'In Hurdey Narain's case' (Hurdey Narain v. Rooder Perkash  L.R. 11 I.A. 26, 'all the documents shewed that the Court intended to sell, and that it did sell nothing but the father's share - the share and interest that he would take on partition, and nothing beyond it - and this tribunal in that case puts it entirely upon the ground that everything shewed that the thing sold was 'whatever rights and interests, the said judgment debtor had in the property' and nothing else'.
34. In Sripat Singh v. Tagore  L.R. 44 I.A. 1, the 'right, title and interest of the judgment debtor' were sold and there also it was held to convey the whole coparcenary estate and it was remarked that it was of the utmost importance that the substance and not merely the technicality of the transaction should be regarded. What is to be seen is what was put up for sale what the court intended to sell and what the purchaser was intending to buy and what he purported to buy.
35. Counsel for the appellants relied on Shambu Nath Pandey v. Golab Singh  L.R. 14 I.A. 77, where it was held that right and interest of the father meant personal interest but in that case as we have pointed out, the documents produced all showed that the father's interest alone was intended to pass.
36. In Mulgund Co-operative Credit Society v. Shidlingappa Ishwarappa A.I.R. 1941 Bom. 385, it was held that the sale under the Bombay Land Revenue Code has the same effect as the sale by the Civil Court. The language used in the Bombay Land Revenue Code and the then existing Civil Procedure Code is similar i.e. 'the right, title and interest of the defaulter' in one case and 'of the judgment debtor' in the other. This is supported by the observation of the Privy Council in Rai Babu Mahabir Prasad v. Markunda Nath Sahai  L.R. 17 I.A. 11, 16), and as to what passed under the sale does not become any different merely because the sale is held under section 155 of the Bombay Land Revenue Code rather than the Code of Civil Procedure. The effect in both cases is the same.
37. We hold therefore (1) that the liability of the sons to discharge the debts of the father which are not tainted with immorality or illegality is based on the pious obligation of the sons which continues to exist in the lifetime and after the death of the father and which does not come to end as a result of partition of the joint family property.
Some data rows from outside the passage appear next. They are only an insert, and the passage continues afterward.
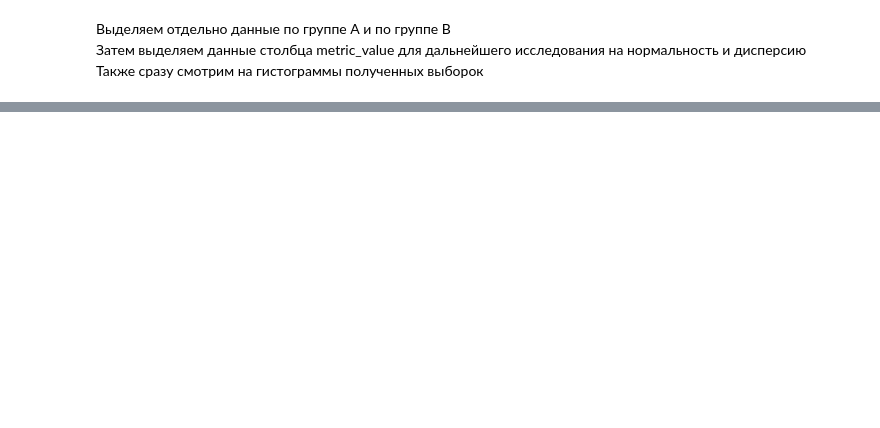
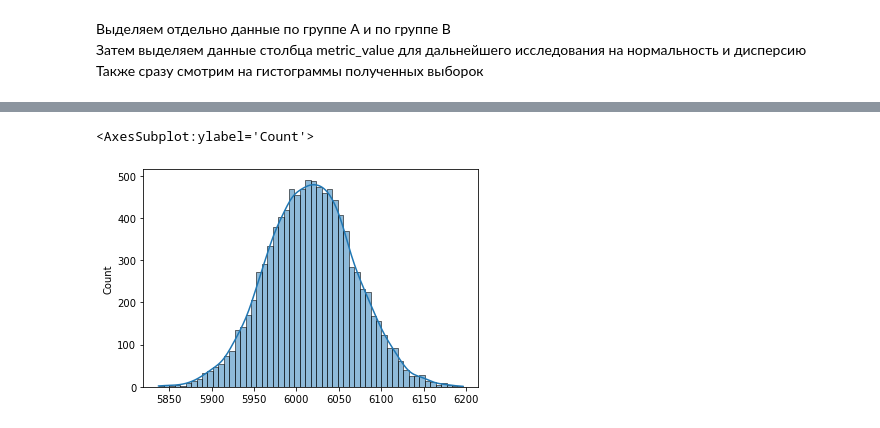
Before and after one commit to Leamur5/python-projects, a Jupyter notebook: AB tests using bootstrap.ipynb, the cells around one changed output, grey strips where cells are left out. Drawn from its saved outputs; the diff is of its cells as text; code cells hidden in the pictures; blank space fills up the shorter version.

```diff
--- a/AB tests using bootstrap.ipynb
+++ b/AB tests using bootstrap.ipynb
@@ -87,0 +71,10 @@ sns.histplot(data=B_distr_metric, kde=True)
+# %%
+bs_data_a = bs.bootstrap(np.array(A_distr_metric),
+stat_func=bs_stats.mean, num_iterations=10000,
+iteration_batch_size=300,
+return_distribution=True)
+# %%
+sns.histplot(data=bs_data_a, kde=True)
+# %% [output]
+<AxesSubplot:ylabel='Count'>
+[figure, added]
```
Also changed, not shown: parts of 66 cells of this notebook.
All that results from partition is that the right of the father to make an alienation comes to an end. (2) Where the right, title and interest of a judgment-debtor are set up for sale as to what passes to the auction-purchaser is a question of fact in each case dependent upon what was the estate put up for sale, what the Court intended to sell and what the purchaser intended to buy and did buy and what he paid for. (3) The words 'right, title and interest' occurring in section 155 of the Bombay Land Revenue Code have the same connotation as they had in the corresponding words used in the Code of Civil Procedure existing at the time the Bombay Land Revenue Code was enacted. (4) In execution proceedings it is not necessary to implead the sons or to bring another suit if severance of status takes place pending the execution proceedings because the pious duty of the sons continues and consequently there is merely a difference in the mode of enjoyment of the property. (5) The liability of a father, who is a managing director and who draws a salary or a remuneration, incurred as a result of negligence in the discharge of his duties is not an avyavaharika debt as it cannot be termed as 'repugnant to good morals'.
38. In the result the appeal fails and is dismissed with costs.
39. I agree to the order proposed.
40. Appeal dismissed.